The Last Death of Jack Harbin
A Samuel Craddock Mystery
Seventh Street Books, January 2014
I confess to being put off by first person narrators, but after a few pages, Samuel Craddock got inside my head in a very comfortable way. I also look askance on crime fiction written in the present tense, but here the author has pulled it off in fine fashion. By the end of chapter 1 I was well and truly hooked into following a fascinating cast of small town characters to see how they all end up. Jarett Creek, Texas, is a lot like small towns everywhere, except perhaps for Texans’ almost-rabid fixation with their local high school football teams and endless gossip.
Craddock is the retired chief of police of Jarett Creek and he still fondly pokes his nose in almost everywhere. At the least he pays attention and he wonders about what he sees and hears. He’s a sharp dude and can put clues together to find truth.
The novel rambles some, and the cast of characters is long and interesting. The overall pace is good, the writing is excellent and this is just a fine cogent novel.
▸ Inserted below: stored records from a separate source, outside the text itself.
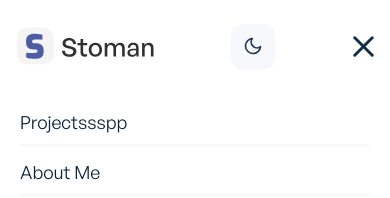
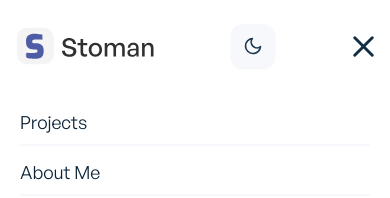
Before and after one commit to shreyasharma98/portfolioApp, a React (Create React App) app: page / in a window 390 px wide. Both pictures are taken after a click on the button "Hamburger Menu". Shown: the top 198 px of the page. Built offline with nearby package versions, Linux system fonts and the light colour scheme.

Commit message:
correct spells

```diff
--- a/src/components/shared/AppHeader.jsx
+++ b/src/components/shared/AppHeader.jsx
@@ -112,7 +112,7 @@ const AppHeader = () => {
 						className="block text-left text-lg text-primary-dark dark:text-ternary-light hover:text-secondary-dark dark:hover:text-secondary-light  sm:mx-4 mb-2 sm:py-2"
 						aria-label="Projects"
 					>
-						Projectssspp
+						Projects
 					</Link>
 					<Link
 						to="/about"
```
On the plus side, author Shames shines a clear light on some troubling social ills, such as the neglect and treatment of our veterans, casual gambling and gunplay. Still, as I noted above, this is a strong, modern, well-written novel worth every penny and I recommend it.
Reviewed by Carl Brookins, March 2014.
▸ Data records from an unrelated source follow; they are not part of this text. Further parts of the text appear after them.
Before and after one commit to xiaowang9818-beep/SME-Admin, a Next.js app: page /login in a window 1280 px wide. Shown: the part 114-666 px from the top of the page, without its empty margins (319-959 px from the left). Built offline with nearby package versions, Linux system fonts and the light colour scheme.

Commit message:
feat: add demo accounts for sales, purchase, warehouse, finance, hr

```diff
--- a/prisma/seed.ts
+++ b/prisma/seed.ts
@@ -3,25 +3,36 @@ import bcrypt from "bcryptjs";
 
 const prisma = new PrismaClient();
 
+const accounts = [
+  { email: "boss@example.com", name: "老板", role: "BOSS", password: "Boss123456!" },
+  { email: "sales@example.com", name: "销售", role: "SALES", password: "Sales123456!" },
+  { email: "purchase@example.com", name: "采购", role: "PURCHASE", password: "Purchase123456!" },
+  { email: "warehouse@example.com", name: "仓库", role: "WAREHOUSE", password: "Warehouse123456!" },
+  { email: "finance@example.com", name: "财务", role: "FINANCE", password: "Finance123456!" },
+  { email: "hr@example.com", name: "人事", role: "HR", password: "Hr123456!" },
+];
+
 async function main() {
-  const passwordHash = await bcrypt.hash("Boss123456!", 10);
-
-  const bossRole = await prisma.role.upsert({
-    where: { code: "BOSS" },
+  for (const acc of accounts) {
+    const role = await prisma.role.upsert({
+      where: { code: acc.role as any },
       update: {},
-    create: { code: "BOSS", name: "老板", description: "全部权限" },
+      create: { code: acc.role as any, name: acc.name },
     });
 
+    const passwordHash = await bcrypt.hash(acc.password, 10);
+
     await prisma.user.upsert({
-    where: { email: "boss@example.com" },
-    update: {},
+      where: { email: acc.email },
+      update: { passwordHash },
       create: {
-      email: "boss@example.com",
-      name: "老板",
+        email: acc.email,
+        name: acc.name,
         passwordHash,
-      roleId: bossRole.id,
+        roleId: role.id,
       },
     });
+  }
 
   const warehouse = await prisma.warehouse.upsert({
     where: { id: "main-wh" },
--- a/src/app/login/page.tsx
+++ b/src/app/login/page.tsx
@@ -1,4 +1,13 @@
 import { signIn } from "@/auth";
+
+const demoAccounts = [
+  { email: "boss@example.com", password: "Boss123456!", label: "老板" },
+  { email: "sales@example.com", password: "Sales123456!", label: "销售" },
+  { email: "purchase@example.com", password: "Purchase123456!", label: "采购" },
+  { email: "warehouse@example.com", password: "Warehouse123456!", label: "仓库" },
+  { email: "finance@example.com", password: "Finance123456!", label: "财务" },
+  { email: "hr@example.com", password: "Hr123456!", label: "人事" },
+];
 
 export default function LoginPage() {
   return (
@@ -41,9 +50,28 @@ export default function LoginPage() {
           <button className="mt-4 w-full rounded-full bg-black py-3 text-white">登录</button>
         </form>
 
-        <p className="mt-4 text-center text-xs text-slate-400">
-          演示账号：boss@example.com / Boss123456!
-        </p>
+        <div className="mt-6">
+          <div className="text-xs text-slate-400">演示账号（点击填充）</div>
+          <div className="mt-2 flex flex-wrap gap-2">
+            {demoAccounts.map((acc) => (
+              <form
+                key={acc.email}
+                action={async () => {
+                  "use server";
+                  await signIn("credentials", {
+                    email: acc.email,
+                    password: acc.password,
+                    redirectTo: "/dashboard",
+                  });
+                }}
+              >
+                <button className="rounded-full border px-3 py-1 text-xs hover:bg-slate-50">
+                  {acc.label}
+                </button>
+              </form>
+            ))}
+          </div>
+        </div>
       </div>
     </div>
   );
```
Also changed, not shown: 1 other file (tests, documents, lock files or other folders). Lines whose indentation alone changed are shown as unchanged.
Author of Red Sky, Devils Island, Hard Cheese, Reunion.
Nancy Means Wright
Enigma, May 2013
What would you do if one of your friends died and the autopsy showed she had been poisoned? Fay Hubbard decides to investigate her friend’s murder.
At the time of her death, the dead woman was in the middle of a puppeteer performance. Fay is a divorced goat farmer in her 50’s. She is also foster mother to three young children. Most of the characters in Broken Strings are related by family, foster or adoptive. There are a lot of them and their relationships to each other can be complicated. You’ll want to keep track.
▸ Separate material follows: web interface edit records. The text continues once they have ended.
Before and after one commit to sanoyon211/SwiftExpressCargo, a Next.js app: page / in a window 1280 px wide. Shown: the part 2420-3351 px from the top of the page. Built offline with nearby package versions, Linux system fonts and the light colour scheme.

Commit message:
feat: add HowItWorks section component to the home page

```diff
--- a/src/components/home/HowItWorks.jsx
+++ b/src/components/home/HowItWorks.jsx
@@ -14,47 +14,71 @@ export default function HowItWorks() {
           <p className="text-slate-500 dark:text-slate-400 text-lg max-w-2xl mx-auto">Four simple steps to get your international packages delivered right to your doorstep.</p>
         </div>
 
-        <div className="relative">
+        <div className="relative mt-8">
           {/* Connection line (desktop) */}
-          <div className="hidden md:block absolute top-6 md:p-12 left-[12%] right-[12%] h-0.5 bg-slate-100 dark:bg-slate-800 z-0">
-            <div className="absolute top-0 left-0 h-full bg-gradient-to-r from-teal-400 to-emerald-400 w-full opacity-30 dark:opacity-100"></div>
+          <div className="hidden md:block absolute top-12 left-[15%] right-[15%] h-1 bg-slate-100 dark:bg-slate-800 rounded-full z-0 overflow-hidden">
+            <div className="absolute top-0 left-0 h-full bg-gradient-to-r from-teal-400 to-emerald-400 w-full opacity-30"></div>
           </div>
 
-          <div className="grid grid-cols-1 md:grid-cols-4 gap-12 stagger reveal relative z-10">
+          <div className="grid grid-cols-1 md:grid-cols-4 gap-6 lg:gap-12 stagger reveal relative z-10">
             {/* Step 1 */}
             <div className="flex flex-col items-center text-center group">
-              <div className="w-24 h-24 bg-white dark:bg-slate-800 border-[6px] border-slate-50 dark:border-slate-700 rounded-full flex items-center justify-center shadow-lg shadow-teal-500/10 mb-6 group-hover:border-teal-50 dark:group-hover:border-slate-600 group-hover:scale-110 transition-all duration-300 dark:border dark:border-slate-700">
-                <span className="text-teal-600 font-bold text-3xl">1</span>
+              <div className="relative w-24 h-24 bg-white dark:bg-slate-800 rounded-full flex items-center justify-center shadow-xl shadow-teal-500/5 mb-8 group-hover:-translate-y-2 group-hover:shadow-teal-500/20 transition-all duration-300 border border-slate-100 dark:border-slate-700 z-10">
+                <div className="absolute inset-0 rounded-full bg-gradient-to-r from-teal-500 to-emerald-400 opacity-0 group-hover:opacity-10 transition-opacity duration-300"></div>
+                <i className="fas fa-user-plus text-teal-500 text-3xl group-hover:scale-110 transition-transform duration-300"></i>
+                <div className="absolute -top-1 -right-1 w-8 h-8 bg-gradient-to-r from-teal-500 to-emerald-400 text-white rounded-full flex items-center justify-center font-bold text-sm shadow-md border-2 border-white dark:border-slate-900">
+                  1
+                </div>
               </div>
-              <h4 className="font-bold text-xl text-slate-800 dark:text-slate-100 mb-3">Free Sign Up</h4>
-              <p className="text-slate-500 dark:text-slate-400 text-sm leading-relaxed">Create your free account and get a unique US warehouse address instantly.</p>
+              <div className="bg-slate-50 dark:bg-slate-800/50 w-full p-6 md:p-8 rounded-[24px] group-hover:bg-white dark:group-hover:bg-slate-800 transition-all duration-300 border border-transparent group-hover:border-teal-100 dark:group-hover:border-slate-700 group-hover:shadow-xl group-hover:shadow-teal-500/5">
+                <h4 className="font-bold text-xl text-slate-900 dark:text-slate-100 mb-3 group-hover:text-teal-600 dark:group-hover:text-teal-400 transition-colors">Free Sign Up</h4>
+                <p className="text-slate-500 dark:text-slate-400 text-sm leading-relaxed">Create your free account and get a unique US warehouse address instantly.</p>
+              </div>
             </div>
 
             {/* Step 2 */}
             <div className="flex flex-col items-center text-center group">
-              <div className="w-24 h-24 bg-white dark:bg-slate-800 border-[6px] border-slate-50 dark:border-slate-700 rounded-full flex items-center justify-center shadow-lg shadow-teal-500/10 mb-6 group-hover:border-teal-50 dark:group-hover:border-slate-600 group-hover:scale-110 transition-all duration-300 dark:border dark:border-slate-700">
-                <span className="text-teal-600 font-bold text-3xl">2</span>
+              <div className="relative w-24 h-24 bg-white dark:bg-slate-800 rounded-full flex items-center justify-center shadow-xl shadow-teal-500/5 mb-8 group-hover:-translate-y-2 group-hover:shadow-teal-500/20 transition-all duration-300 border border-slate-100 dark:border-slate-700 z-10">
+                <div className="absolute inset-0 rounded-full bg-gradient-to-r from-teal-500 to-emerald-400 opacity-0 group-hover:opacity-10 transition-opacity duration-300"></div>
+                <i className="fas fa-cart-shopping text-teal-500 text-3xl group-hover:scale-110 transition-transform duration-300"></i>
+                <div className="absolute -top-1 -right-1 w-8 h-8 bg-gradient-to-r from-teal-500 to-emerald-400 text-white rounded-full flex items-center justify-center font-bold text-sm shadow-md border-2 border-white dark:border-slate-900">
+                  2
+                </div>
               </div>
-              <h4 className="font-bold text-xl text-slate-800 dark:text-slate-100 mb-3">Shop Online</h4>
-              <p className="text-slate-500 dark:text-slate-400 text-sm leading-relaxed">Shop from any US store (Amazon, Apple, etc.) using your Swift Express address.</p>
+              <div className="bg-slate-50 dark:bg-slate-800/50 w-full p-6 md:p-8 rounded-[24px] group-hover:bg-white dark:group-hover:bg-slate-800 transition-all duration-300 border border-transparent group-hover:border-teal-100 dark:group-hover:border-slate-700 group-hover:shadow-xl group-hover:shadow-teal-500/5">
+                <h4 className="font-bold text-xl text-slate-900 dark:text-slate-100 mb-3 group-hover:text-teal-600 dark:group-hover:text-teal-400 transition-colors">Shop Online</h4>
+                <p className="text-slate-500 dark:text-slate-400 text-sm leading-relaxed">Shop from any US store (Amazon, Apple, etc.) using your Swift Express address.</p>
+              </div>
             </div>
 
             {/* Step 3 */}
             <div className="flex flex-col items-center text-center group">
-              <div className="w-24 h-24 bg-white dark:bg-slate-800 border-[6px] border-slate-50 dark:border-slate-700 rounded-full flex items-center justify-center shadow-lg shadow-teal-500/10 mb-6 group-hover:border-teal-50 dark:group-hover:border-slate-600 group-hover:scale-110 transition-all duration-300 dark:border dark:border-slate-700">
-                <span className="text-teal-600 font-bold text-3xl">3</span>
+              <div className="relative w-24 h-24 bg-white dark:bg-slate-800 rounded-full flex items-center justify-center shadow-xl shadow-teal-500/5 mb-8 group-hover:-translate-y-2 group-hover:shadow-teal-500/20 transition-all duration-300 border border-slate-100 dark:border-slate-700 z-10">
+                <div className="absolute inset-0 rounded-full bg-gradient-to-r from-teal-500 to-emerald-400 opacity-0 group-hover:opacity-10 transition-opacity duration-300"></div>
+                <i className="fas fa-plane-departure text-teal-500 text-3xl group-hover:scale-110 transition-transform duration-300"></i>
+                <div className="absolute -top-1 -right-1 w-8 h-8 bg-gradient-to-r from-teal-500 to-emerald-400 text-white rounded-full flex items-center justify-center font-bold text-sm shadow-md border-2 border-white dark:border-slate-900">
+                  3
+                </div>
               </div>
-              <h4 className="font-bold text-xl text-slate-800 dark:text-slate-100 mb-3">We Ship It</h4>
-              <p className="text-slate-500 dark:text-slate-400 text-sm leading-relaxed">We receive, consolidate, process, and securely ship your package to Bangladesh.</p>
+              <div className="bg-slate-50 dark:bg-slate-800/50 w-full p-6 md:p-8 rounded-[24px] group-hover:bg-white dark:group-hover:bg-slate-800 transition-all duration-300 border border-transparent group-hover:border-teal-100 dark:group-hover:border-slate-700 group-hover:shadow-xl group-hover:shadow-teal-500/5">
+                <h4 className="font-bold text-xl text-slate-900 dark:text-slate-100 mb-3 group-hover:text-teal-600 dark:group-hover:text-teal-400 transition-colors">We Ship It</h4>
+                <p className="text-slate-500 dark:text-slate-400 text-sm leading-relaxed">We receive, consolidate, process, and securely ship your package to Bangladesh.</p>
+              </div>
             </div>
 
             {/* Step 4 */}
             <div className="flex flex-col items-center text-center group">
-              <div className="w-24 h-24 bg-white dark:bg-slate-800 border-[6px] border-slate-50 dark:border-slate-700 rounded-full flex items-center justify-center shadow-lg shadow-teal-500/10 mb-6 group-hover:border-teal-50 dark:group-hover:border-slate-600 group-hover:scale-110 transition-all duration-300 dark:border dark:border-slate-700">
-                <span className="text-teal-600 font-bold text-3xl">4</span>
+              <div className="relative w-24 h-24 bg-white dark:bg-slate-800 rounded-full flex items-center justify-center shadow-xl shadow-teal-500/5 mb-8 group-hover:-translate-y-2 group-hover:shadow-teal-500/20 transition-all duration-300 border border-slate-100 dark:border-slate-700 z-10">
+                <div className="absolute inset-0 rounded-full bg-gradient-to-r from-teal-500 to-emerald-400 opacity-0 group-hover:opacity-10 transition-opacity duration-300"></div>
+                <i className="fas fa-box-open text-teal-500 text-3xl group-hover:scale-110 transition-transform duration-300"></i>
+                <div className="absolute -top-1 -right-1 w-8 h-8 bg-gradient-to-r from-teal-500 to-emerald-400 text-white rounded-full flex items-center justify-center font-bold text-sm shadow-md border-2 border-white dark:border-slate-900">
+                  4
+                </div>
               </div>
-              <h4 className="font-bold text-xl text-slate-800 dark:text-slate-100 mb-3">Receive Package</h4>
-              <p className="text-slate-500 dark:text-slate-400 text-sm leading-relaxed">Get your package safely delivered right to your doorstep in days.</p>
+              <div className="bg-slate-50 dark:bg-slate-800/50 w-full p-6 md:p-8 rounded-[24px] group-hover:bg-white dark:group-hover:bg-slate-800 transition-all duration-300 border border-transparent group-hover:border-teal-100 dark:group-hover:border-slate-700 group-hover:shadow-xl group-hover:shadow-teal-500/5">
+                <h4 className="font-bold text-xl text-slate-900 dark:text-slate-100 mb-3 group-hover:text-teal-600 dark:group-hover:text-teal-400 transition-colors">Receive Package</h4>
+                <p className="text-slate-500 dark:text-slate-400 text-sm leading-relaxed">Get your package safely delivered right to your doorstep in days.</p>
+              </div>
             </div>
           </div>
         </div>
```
One of the things I especially liked about the book was that their lives didn’t necessarily focus around the murder. They were very busy people, just like real life. They had disorderly lives with issues and problems before the murder ever happened.
Personally, I would have liked the ending to be clearer with more definitive resolutions. There were various theories, but in the end, none of them were actually confirmed.
Still, it was a fun read, with interesting characters and I read the book quickly.
Reviewed by Constance Reader, January 2014.